[Second image: NYPL]

What remains of 3 old-school corner drugstores

January 14, 2019

Neon signs, decorative mortar and pestles, brass chandeliers, wood shelves with sliding ladders…there’s a lot to love about New York’s longtime independent pharmacies.

Many of these corner stores have been in business for over a century, yet have somehow resisted getting steamrolled by Duane Reade.

I don’t know how long M&M Pharmacy has been on Avenue M and East 19th Street in Midwood. But the signage, at least, dates to the 1940s.

The corner neon sign with the Rx is a wonderful relic—and when was the last time you saw the word “toiletries” on a store sign?

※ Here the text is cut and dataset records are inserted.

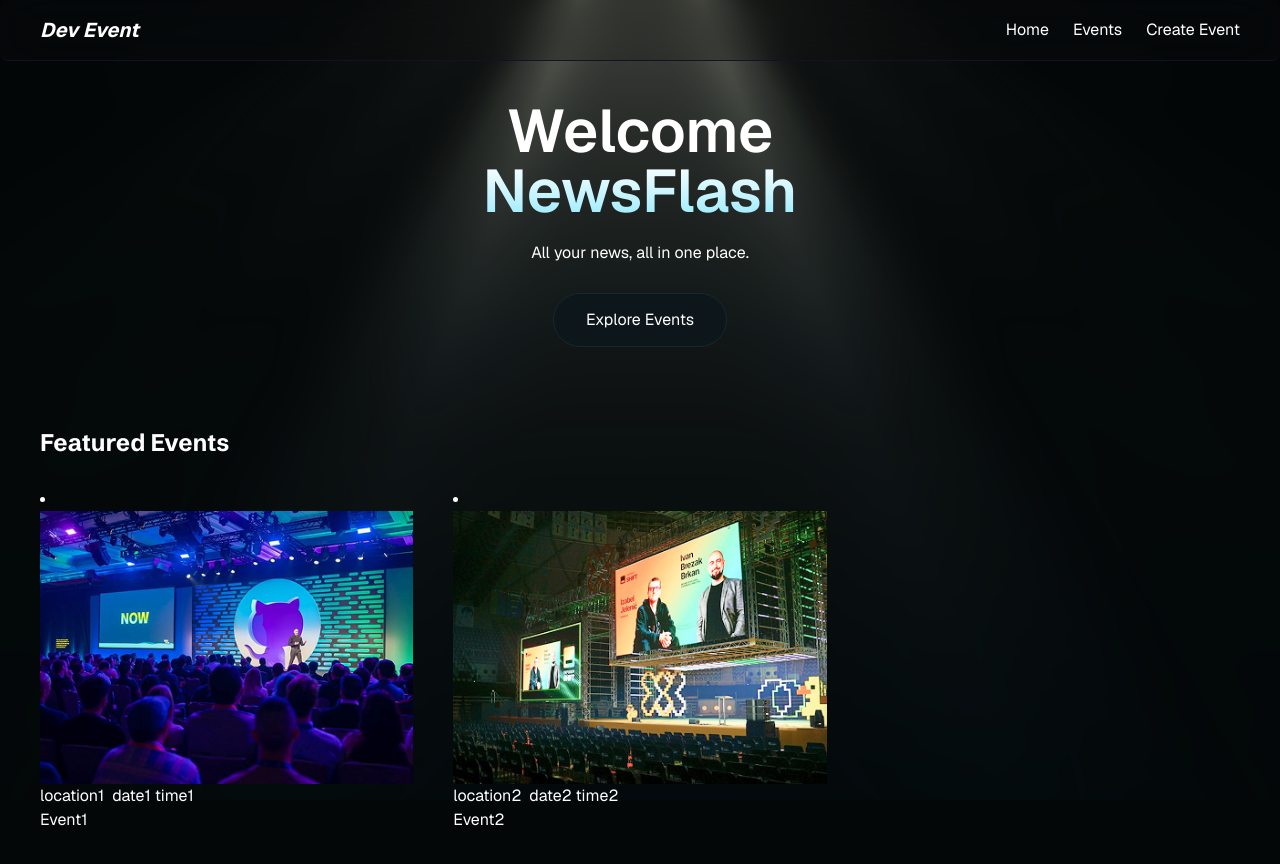
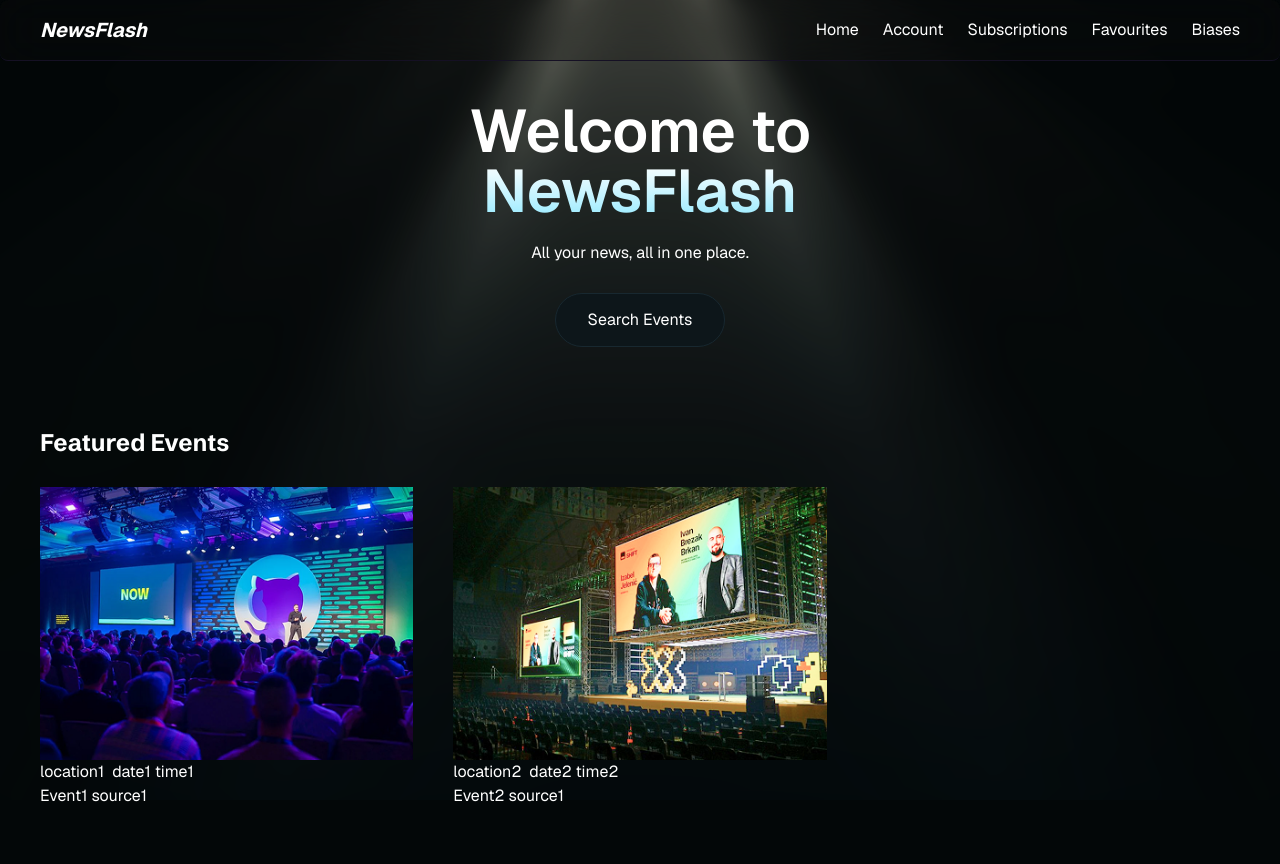
Before and after one commit to Rafee1012/NewsFlash, a Next.js app in the folder news_flash/: page / in a window 1280 px wide. Shown: the top 864 px of the page. Built offline with nearby package versions, Linux system fonts and the light colour scheme; a web font is replaced by a local one.

Commit message:
Updated home page UI

```diff
--- a/news_flash/app/page.tsx
+++ b/news_flash/app/page.tsx
@@ -8,7 +8,8 @@ const events = [
         slug: 'event1',
         location: 'location1',
         date: 'date1',
-        time: 'time1'
+        time: 'time1',
+        source: 'source1'
     },
     {
         image: '/images/event2.png',
@@ -16,14 +17,15 @@ const events = [
         slug: 'event2',
         location: 'location2',
         date: 'date2',
-        time: 'time2'
+        time: 'time2',
+        source: 'source1'
     }
 ]
 
 const Page = () => {
     return (
         <section>
-            <h1 className="text-center">Welcome <br /> NewsFlash</h1>
+            <h1 className="text-center">Welcome to<br /> NewsFlash</h1>
             <p className="text-center mt-5">All your news, all in one place.</p>
 
             <ExploreBtn />
@@ -33,9 +35,9 @@ const Page = () => {
 
                 <ul className="events">
                     {events.map((event) => (
-                        <li key={event.title}>
+                        <div>
                             <EventCard {... event}/>
-                        </li>
+                        </div>
                     ))}
                 </ul>
             </div>
--- a/news_flash/components/EventCard.tsx
+++ b/news_flash/components/EventCard.tsx
@@ -8,9 +8,10 @@ interface Props {
     location: string;
     date: string;
     time: string;
+    source: String;
 }
 
-const EventCard = ({title, image, slug, location, date, time}: Props) => {
+const EventCard = ({title, image, slug, location, date, time, source}: Props) => {
   return (
     <Link href={`/events/${slug}`} id="events-card">
         <Image src={image} alt={title} width = {410} height = {300} className="poster"/>
@@ -21,7 +22,7 @@ const EventCard = ({title, image, slug, location, date, time}: Props) => {
                 <p>{date} {time}</p>
             </div>
         </div>
-        <p className="title">{title}</p>
+        <p className="title">{title} {source}</p>
     </Link>
   )
 }
--- a/news_flash/components/ExploreBtn.tsx
+++ b/news_flash/components/ExploreBtn.tsx
@@ -4,7 +4,7 @@ const ExploreBtn = () => {
     return (
         <button type="button" id="explore-btn" className="mt-7 mx-auto" onClick={() => console.log('Click')}>
             <a href="#events">
-                Explore Events
+                Search Events
             </a>
         </button>
 
--- a/news_flash/components/NavBar.tsx
+++ b/news_flash/components/NavBar.tsx
@@ -5,13 +5,15 @@ const NavBar = () => {
         <header>
             <nav>
                 <Link href='/' className="logo">
-                    <p>Dev Event</p>
+                    <p>NewsFlash</p>
                 </Link>
 
                 <ul>
-                    <Link href='/'>Home</Link>
-                    <Link href='/'>Events</Link>
-                    <Link href='/'>Create Event</Link>
+                    <Link href='/' key='home'>Home</Link>
+                    <Link href="/accounts" key='accounts'>Account</Link>
+                    <Link href="/" key='subscriptions'>Subscriptions</Link>
+                    <Link href="/" key='favourites'>Favourites</Link>
+                    <Link href="/" key='biases'>Biases</Link>
                 </ul>
             </nav>
         </header>
```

The English lettering on M&M’s weathered neon sign looks very 1940s (the Cyrillic script, clearly, is not quite as old).

But inside the store, past the wood shelves, are Art Deco–inspired signs at the prescription counter that look like they’re from the 1920s or 1930s. (Thanks to D.S. for getting the inside and outside views.)

Another old-school corner drugstore that caught my eye is Health Wise, on York Avenue and 79th Street.

The website says this pharmacy has been run by the same family since 1992. But based on the gorgeous neon sign that casts a lovely glow at York Avenue and 79th Street, I wonder if the store has been there a lot longer.

Also in Yorkville on First Avenue and East 65th Street is Goldberger’s, in business since the Spanish American War. It’s the signage on the sides of the store, however, that make me feel like I’ve stepped into a noir.

Cosmetics, drugs, prescriptions…and then the fanciful Goldberger’s lettering, in script. New York drugstores had everything. Now if only this sign still lit up in neon!

[Top 3 photos: D.S.]